▸ **Problem to solve**
Search the listing for the string "cabin". Copy every line that has it.

▸ **Supplied data**
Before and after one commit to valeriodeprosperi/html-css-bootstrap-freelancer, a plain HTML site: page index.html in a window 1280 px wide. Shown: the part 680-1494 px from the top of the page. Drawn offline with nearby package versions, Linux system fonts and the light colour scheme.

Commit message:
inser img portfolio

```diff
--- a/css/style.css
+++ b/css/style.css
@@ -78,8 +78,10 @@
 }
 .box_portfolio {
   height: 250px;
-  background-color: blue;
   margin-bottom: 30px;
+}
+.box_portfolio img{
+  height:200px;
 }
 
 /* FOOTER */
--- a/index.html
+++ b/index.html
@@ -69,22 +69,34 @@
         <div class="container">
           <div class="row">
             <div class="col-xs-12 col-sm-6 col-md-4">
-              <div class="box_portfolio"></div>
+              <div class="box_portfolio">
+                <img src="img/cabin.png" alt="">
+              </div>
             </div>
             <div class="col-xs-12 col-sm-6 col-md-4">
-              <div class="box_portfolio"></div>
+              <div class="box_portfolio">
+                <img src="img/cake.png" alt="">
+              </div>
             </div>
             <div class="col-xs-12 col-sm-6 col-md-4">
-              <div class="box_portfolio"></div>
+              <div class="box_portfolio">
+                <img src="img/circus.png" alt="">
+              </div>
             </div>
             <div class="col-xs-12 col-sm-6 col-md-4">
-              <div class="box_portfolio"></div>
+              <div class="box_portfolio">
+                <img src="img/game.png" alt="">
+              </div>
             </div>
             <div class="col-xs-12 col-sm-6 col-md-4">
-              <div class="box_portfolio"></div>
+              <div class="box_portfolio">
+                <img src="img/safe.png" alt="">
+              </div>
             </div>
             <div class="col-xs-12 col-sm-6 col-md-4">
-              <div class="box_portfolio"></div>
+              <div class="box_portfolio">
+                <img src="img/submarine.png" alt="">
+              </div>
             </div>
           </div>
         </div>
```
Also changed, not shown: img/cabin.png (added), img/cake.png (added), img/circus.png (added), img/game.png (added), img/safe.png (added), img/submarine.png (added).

▸ **Solution**
+                <img src="img/cabin.png" alt="">
Also changed, not shown: img/cabin.png (added), img/cake.png (added), img/circus.png (added), img/game.png (added), img/safe.png (added), img/submarine.png (added).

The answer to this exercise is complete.